[Work request]
Please return every line below that contains the string "lowe".

-=-=-=-=-

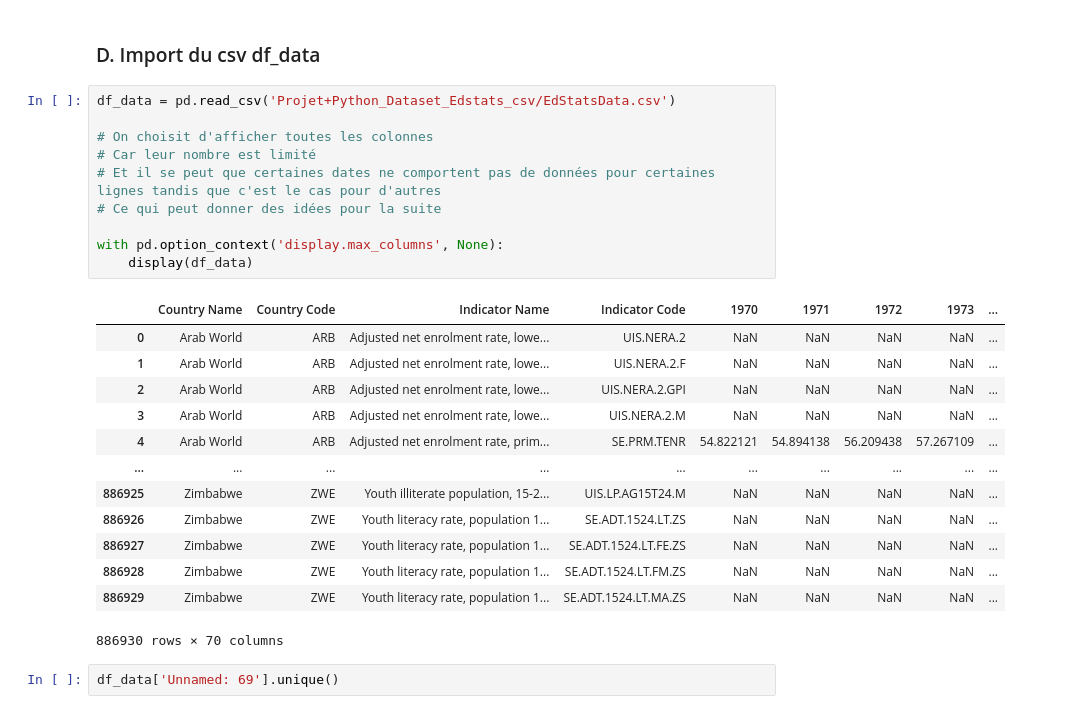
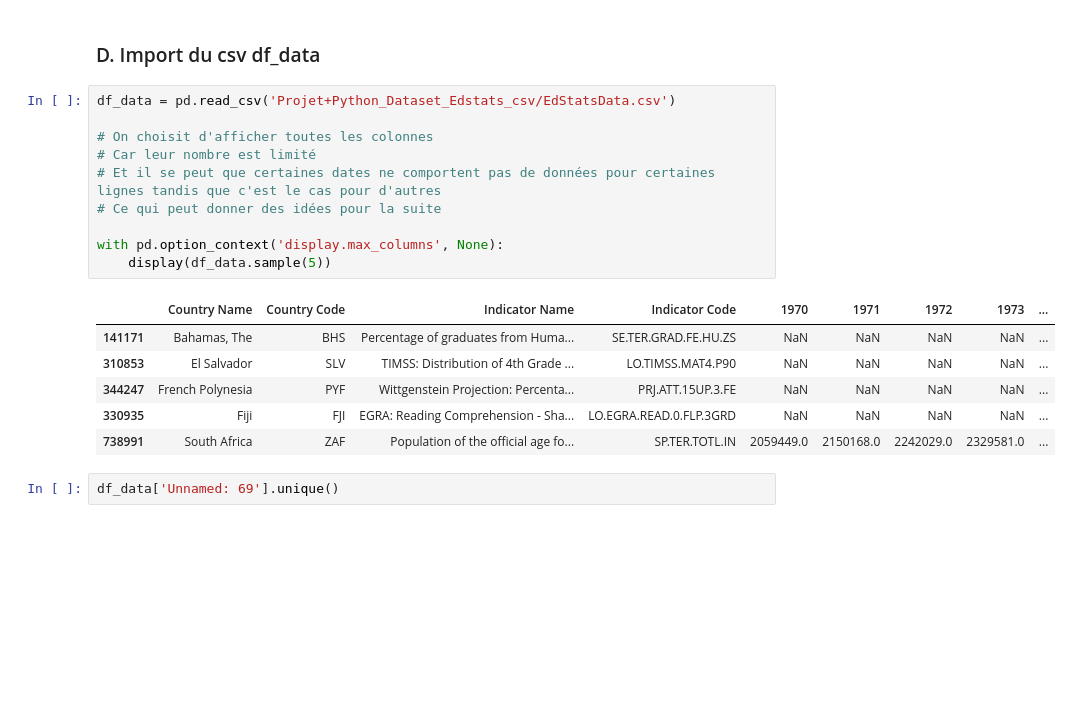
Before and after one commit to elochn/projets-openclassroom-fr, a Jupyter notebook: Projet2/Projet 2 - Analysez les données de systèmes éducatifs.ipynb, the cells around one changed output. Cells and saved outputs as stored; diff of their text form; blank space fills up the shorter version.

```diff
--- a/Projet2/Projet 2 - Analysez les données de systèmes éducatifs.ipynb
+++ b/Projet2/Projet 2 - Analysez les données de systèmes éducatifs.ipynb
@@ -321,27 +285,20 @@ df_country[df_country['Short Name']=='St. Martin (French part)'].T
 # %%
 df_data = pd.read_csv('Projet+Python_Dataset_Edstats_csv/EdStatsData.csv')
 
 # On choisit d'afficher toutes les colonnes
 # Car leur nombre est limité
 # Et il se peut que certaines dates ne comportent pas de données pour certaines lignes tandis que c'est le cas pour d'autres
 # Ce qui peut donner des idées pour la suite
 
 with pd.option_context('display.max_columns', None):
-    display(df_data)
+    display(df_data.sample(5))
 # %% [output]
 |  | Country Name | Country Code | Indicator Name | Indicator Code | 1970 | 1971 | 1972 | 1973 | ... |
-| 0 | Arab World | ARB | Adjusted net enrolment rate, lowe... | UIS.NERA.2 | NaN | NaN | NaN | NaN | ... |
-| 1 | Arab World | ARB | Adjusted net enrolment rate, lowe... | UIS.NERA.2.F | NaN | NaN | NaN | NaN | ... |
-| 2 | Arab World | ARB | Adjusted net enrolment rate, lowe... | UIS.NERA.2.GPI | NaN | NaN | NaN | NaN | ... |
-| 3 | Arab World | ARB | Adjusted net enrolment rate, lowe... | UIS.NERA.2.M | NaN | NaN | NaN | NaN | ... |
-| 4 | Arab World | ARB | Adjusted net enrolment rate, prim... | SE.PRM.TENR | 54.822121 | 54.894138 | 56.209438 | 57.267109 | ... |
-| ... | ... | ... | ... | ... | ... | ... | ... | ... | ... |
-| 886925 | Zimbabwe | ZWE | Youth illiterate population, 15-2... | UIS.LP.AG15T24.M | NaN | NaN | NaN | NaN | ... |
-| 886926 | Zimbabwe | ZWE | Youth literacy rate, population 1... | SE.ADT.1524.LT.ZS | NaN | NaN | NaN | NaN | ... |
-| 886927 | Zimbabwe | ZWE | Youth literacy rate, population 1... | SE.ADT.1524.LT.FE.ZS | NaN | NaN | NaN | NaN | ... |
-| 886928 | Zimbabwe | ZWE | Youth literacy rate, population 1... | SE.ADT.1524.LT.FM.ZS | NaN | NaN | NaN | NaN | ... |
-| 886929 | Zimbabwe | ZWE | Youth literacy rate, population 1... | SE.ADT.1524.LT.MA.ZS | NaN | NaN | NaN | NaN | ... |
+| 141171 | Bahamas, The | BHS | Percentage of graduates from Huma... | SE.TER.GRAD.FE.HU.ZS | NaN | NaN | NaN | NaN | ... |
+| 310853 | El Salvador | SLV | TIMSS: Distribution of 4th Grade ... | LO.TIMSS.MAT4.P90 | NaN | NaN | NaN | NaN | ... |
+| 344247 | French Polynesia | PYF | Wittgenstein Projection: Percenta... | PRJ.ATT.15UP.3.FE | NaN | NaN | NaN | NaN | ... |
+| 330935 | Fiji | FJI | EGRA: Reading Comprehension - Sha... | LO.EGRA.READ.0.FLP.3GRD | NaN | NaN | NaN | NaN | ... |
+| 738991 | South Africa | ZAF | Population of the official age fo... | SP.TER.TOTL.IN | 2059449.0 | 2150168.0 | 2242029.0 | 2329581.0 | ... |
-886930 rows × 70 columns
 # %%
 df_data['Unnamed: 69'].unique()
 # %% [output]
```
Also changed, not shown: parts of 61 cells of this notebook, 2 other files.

-=-=-=-=-

[Worked solution]
-| 0 | Arab World | ARB | Adjusted net enrolment rate, lowe... | UIS.NERA.2 | NaN | NaN | NaN | NaN | ... |
-| 1 | Arab World | ARB | Adjusted net enrolment rate, lowe... | UIS.NERA.2.F | NaN | NaN | NaN | NaN | ... |
-| 2 | Arab World | ARB | Adjusted net enrolment rate, lowe... | UIS.NERA.2.GPI | NaN | NaN | NaN | NaN | ... |
-| 3 | Arab World | ARB | Adjusted net enrolment rate, lowe... | UIS.NERA.2.M | NaN | NaN | NaN | NaN | ... |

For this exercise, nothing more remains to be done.